--- Records Enclosed Below ---

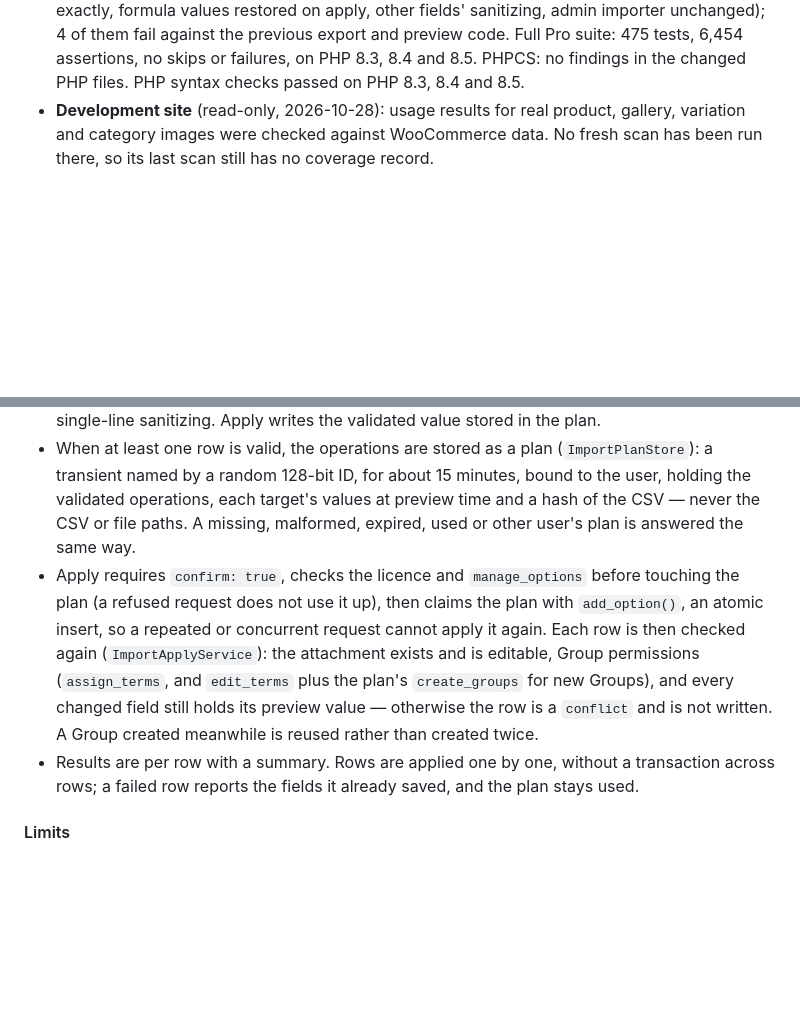
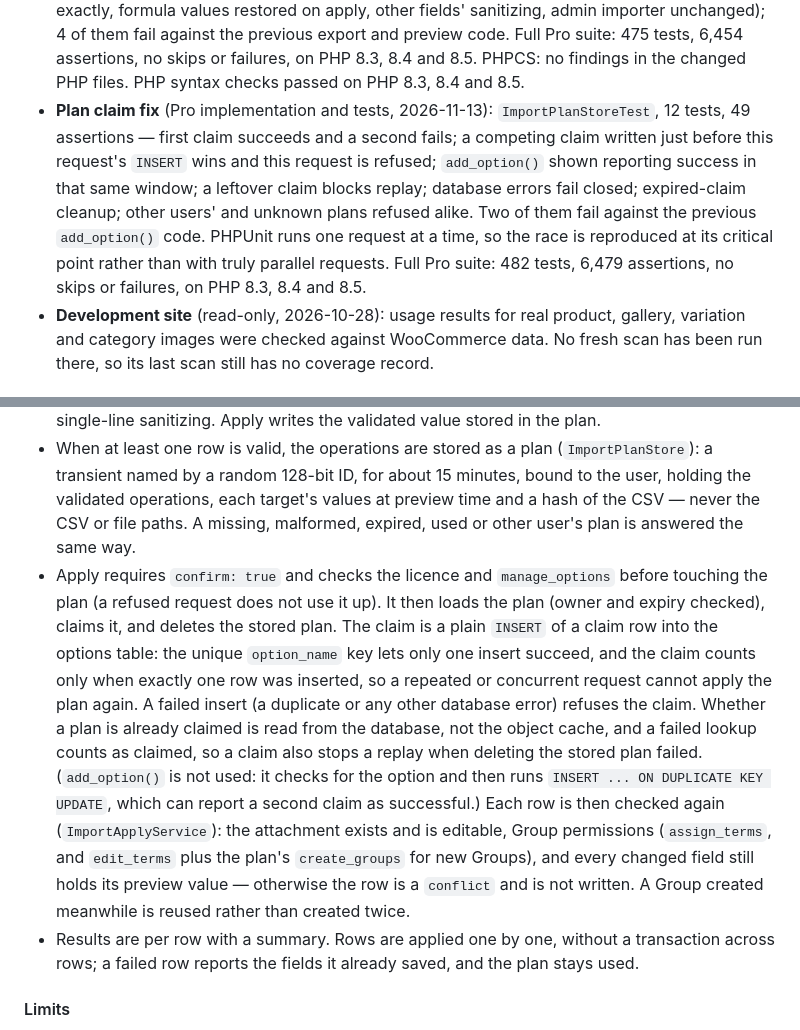
Before and after one commit to wptinysolution/media-library-tools, a Markdown page: docs/12-mcp-integration.md, 2 parts joined by grey strips. Rendered like a GitHub page; blank space fills up the shorter version.

Commit message:
Document the CSV import plan claim as a plain INSERT
docs/12-mcp-integration.md now describes how the apply tool claims a
plan: a plain INSERT of a claim row, guarded by the options table's
unique option_name key, failing closed on any database error, with the
claim looked up in the database rather than the object cache. It also
records the claim-fix tests, noting the race is reproduced at its
critical point rather than with parallel requests.

Co-Authored-By: Claude Opus 5.5 <noreply@anthropic.com>
Claude-Session: https://claude.ai/code/session_012MifVPWAKR6eaQDdqXiKat

```diff
--- a/docs/12-mcp-integration.md
+++ b/docs/12-mcp-integration.md
@@ -569,6 +569,7 @@ The Unknown tab explains each image with these reasons, the evidence found in th
 - **CSV tests** (Pro, 2026-11-12 to 2026-11-13): characterization tests for the admin importer and its AJAX endpoint; regression tests for its hardening; the export, preview and apply tools (limits, cursors, filters, columns, encoding, formula neutralising, unreadable media, headers, matching, duplicates, per-row authorization, parents, Groups, before/after values, no writes in the preview, plan expiry and user binding, confirmation, single use including a request racing an already-claimed plan, conflicts, Group creation and failures, per-row failures); dedicated listing and gateway refusal through the MCP transport. Full Pro suite: 468 tests, 6390 assertions, no skips, on PHP 8.3, 8.4 and 8.5.
 - **Disposable local site, CSV tools** (2026-11-13; a new site and database; WordPress 7.1.3, MCP Adapter 0.7.0, Free 2.5.0, Pro 1.6.2, PHP 8.3, on 127.0.0.1; the Pro licence provided by the test suite's licence stand-in; deleted afterwards), through the real MCP transport: export pagination (3 + 3 + 1 rows, no duplicates, last cursor null), header, filters (MIME type, file name, Group, attached), formula neutralising with numbers kept, special characters, no paths, metadata or custom fields, a tampered cursor and `limit` 101 refused; preview of an export with `url` refused naming the column; preview of an edited CSV (valid, missing Group with and without `create_groups`, missing ID, invalid parent) with exact before/after and no changes made; apply (3 rows updated, checked in the database, untouched fields kept), second apply and `confirm: false` refused; a title edited between preview and apply skipped as conflict while another row was applied; no CSV tool discoverable or runnable on the default gateway; an editor refused at the dedicated endpoint; existing tools (search, details, metadata update, Groups, Pro EXIF caption, gateway search) still working. 33 of 33 checks passed. Found: two round-trip differences (the export's apostrophe kept on import, caption line breaks turned into spaces) — fixed afterwards in Pro, see the next entry; the fix was not re-run on a site.
 - **CSV round-trip fix** (Pro implementation and tests, 2026-11-13): `CsvRoundTripTest`, 7 tests, 64 assertions (codec reversibility and spreadsheet safety, cells from other sources, export → remove `url` → preview with every row unchanged, multi-line captions previewed and applied exactly, formula values restored on apply, other fields' sanitizing, admin importer unchanged); 4 of them fail against the previous export and preview code. Full Pro suite: 475 tests, 6,454 assertions, no skips or failures, on PHP 8.3, 8.4 and 8.5. PHPCS: no findings in the changed PHP files. PHP syntax checks passed on PHP 8.3, 8.4 and 8.5.
+- **Plan claim fix** (Pro implementation and tests, 2026-11-13): `ImportPlanStoreTest`, 12 tests, 49 assertions — first claim succeeds and a second fails; a competing claim written just before this request's `INSERT` wins and this request is refused; `add_option()` shown reporting success in that same window; a leftover claim blocks replay; database errors fail closed; expired-claim cleanup; other users' and unknown plans refused alike. Two of them fail against the previous `add_option()` code. PHPUnit runs one request at a time, so the race is reproduced at its critical point rather than with truly parallel requests. Full Pro suite: 482 tests, 6,479 assertions, no skips or failures, on PHP 8.3, 8.4 and 8.5.
 - **Development site** (read-only, 2026-10-28): usage results for real product, gallery, variation and category images were checked against WooCommerce data. No fresh scan has been run there, so its last scan still has no coverage record.
 
 ### CSV import and export through MCP (Pro)
@@ -605,7 +606,7 @@ All three are Pro-only, offered only on the dedicated endpoint (`/wp-json/media-
 - Update only: no create-from-URL and no `rename_to`; renaming files stays a separate Pro feature. Groups that do not exist are created only when the preview was made with `create_groups: true`.
 - The preview (`ImportPreviewService`) only reads. It parses RFC 4180 CSV (BOM and CRLF accepted, UTF-8 required), checks the header, matches rows (a second row for the same attachment is refused), checks `edit_post` (`unauthorized` otherwise), validates values by the admin importer's rules (`ImportRowService`), and reports per-row before/after values and errors. It undoes the export's formula protection (`CsvCellCodec`) and keeps caption line breaks: captions use `sanitize_textarea_field()` with CRLF and lone CR turned into LF, and a stored caption with CRLF counts as unchanged against the same text with LF. Other fields keep their single-line sanitizing. Apply writes the validated value stored in the plan.
 - When at least one row is valid, the operations are stored as a plan (`ImportPlanStore`): a transient named by a random 128-bit ID, for about 15 minutes, bound to the user, holding the validated operations, each target's values at preview time and a hash of the CSV — never the CSV or file paths. A missing, malformed, expired, used or other user's plan is answered the same way.
-- Apply requires `confirm: true`, checks the licence and `manage_options` before touching the plan (a refused request does not use it up), then claims the plan with `add_option()`, an atomic insert, so a repeated or concurrent request cannot apply it again. Each row is then checked again (`ImportApplyService`): the attachment exists and is editable, Group permissions (`assign_terms`, and `edit_terms` plus the plan's `create_groups` for new Groups), and every changed field still holds its preview value — otherwise the row is a `conflict` and is not written. A Group created meanwhile is reused rather than created twice.
+- Apply requires `confirm: true` and checks the licence and `manage_options` before touching the plan (a refused request does not use it up). It then loads the plan (owner and expiry checked), claims it, and deletes the stored plan. The claim is a plain `INSERT` of a claim row into the options table: the unique `option_name` key lets only one insert succeed, and the claim counts only when exactly one row was inserted, so a repeated or concurrent request cannot apply the plan again. A failed insert (a duplicate or any other database error) refuses the claim. Whether a plan is already claimed is read from the database, not the object cache, and a failed lookup counts as claimed, so a claim also stops a replay when deleting the stored plan failed. (`add_option()` is not used: it checks for the option and then runs `INSERT ... ON DUPLICATE KEY UPDATE`, which can report a second claim as successful.) Each row is then checked again (`ImportApplyService`): the attachment exists and is editable, Group permissions (`assign_terms`, and `edit_terms` plus the plan's `create_groups` for new Groups), and every changed field still holds its preview value — otherwise the row is a `conflict` and is not written. A Group created meanwhile is reused rather than created twice.
 - Results are per row with a summary. Rows are applied one by one, without a transaction across rows; a failed row reports the fields it already saved, and the plan stays used.
 
 #### Limits
```
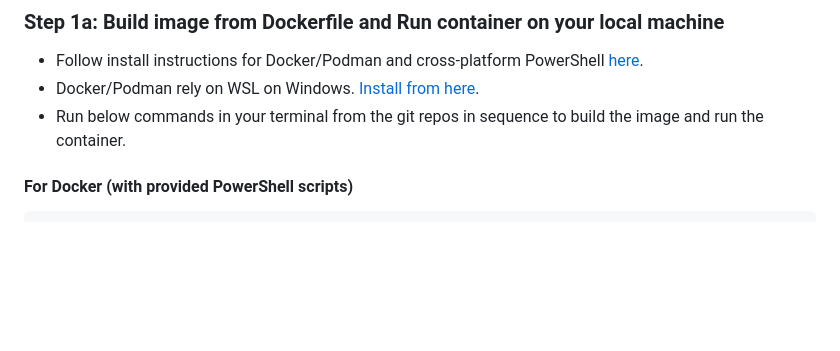
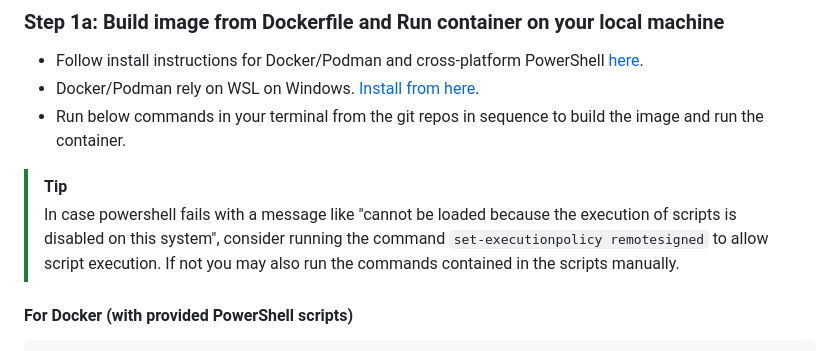
Before and after one commit to MartinPankraz/sap-hacker-in-a-day, a Markdown page: student/quest1.md, the part around the change. Drawn GitHub-style; blank space fills up the shorter version.

```diff
--- a/student/quest1.md
+++ b/student/quest1.md
@@ -33,6 +33,9 @@ We **recommend using a containerized environment** for a code based approach tha
 * Follow install instructions for Docker/Podman and cross-platform PowerShell [here](../docker-kali/README.md).
 * Docker/Podman rely on WSL on Windows. [Install from here](https://learn.microsoft.com/windows/wsl/install#prerequisites).
 * Run below commands in your terminal from the git repos in sequence to build the image and run the container.
+
+> [!TIP]
+> In case powershell fails with a message like "cannot be loaded because the execution of scripts is disabled on this system", consider running the command `set-executionpolicy remotesigned` to allow script execution. If not you may also run the commands contained in the scripts manually.
 
 #### For Docker (with provided PowerShell scripts)
 
```
Also changed, not shown: README.md (+1 -0 lines), student/quest2.md (+3 -0 lines).
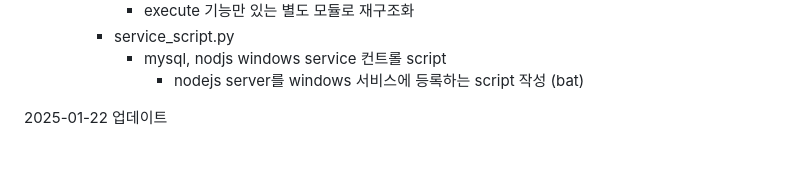
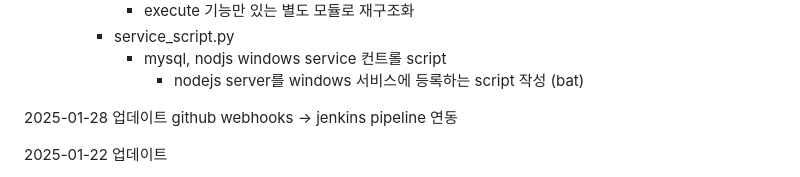
Before and after one commit to dnrwn/restapi_song, a Markdown page: README.md, the part around the change. Rendered like a GitHub page; blank space fills up the shorter version.

```diff
--- a/README.md
+++ b/README.md
@@ -18,6 +18,9 @@
         - service_script.py
             - mysql, nodjs windows service 컨트롤 script
               - nodejs server를 windows 서비스에 등록하는 script 작성 (bat)
+
+2025-01-28 업데이트
+github webhooks -> jenkins pipeline 연동
 
 2025-01-22 업데이트
 - excel_read, rest api server 이원화
```
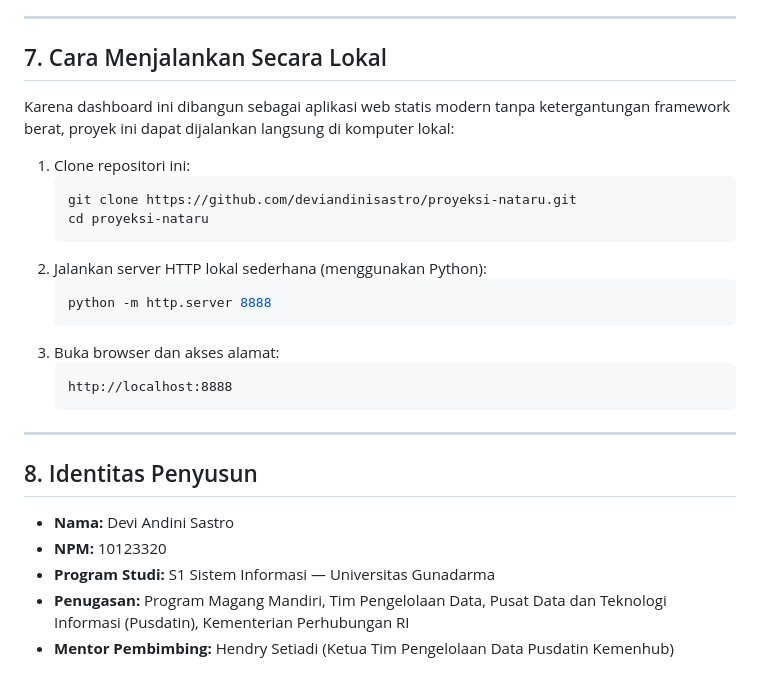
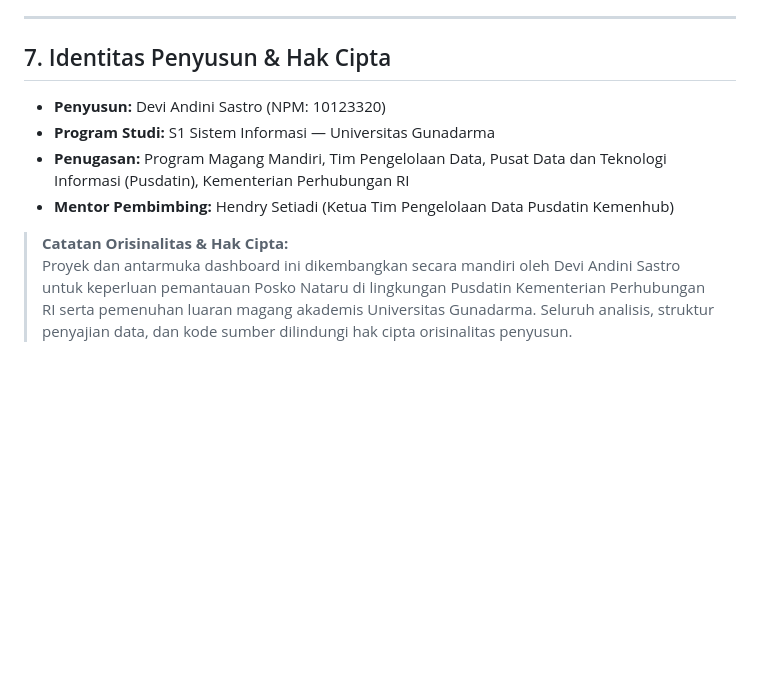
Before and after one commit to deviandinisastro/proyeksi-nataru, a Markdown page: README.md, the part around the change. Drawn GitHub-style; blank space fills up the shorter version.

Commit message:
docs: remove local run section and add formal copyright statement

````diff
--- a/README.md
+++ b/README.md
@@ -85,30 +85,12 @@ $$\hat{y}_{t+h|t} = \left[ \ell_t + \sum_{i=1}^{h} \phi^i b_t \right] \times s_{
 
 ---
 
-## 7. Cara Menjalankan Secara Lokal
+## 7. Identitas Penyusun & Hak Cipta
 
-Karena dashboard ini dibangun sebagai aplikasi web statis modern tanpa ketergantungan framework berat, proyek ini dapat dijalankan langsung di komputer lokal:
-
-1. Clone repositori ini:
-   ```bash
-   git clone https://github.com/deviandinisastro/proyeksi-nataru.git
-   cd proyeksi-nataru
-   ```
-2. Jalankan server HTTP lokal sederhana (menggunakan Python):
-   ```bash
-   python -m http.server 8888
-   ```
-3. Buka browser dan akses alamat:
-   ```text
-   http://localhost:8888
-   ```
-
----
-
-## 8. Identitas Penyusun
-
-* **Nama:** Devi Andini Sastro
-* **NPM:** 10123320
+* **Penyusun:** Devi Andini Sastro (NPM: 10123320)
 * **Program Studi:** S1 Sistem Informasi — Universitas Gunadarma
 * **Penugasan:** Program Magang Mandiri, Tim Pengelolaan Data, Pusat Data dan Teknologi Informasi (Pusdatin), Kementerian Perhubungan RI
 * **Mentor Pembimbing:** Hendry Setiadi (Ketua Tim Pengelolaan Data Pusdatin Kemenhub)
+
+> **Catatan Orisinalitas & Hak Cipta:**
+> Proyek dan antarmuka dashboard ini dikembangkan secara mandiri oleh Devi Andini Sastro untuk keperluan pemantauan Posko Nataru di lingkungan Pusdatin Kementerian Perhubungan RI serta pemenuhan luaran magang akademis Universitas Gunadarma. Seluruh analisis, struktur penyajian data, dan kode sumber dilindungi hak cipta orisinalitas penyusun.
````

--- End of Enclosed Records ---

▶ _Task to complete_
When a line in the material includes the word "Gunadarma", copy it out.

▶ _Answer to the exercise_
 * **Program Studi:** S1 Sistem Informasi — Universitas Gunadarma
+> Proyek dan antarmuka dashboard ini dikembangkan secara mandiri oleh Devi Andini Sastro untuk keperluan pemantauan Posko Nataru di lingkungan Pusdatin Kementerian Perhubungan RI serta pemenuhan luaran magang akademis Universitas Gunadarma. Seluruh analisis, struktur penyajian data, dan kode sumber dilindungi hak cipta orisinalitas penyusun.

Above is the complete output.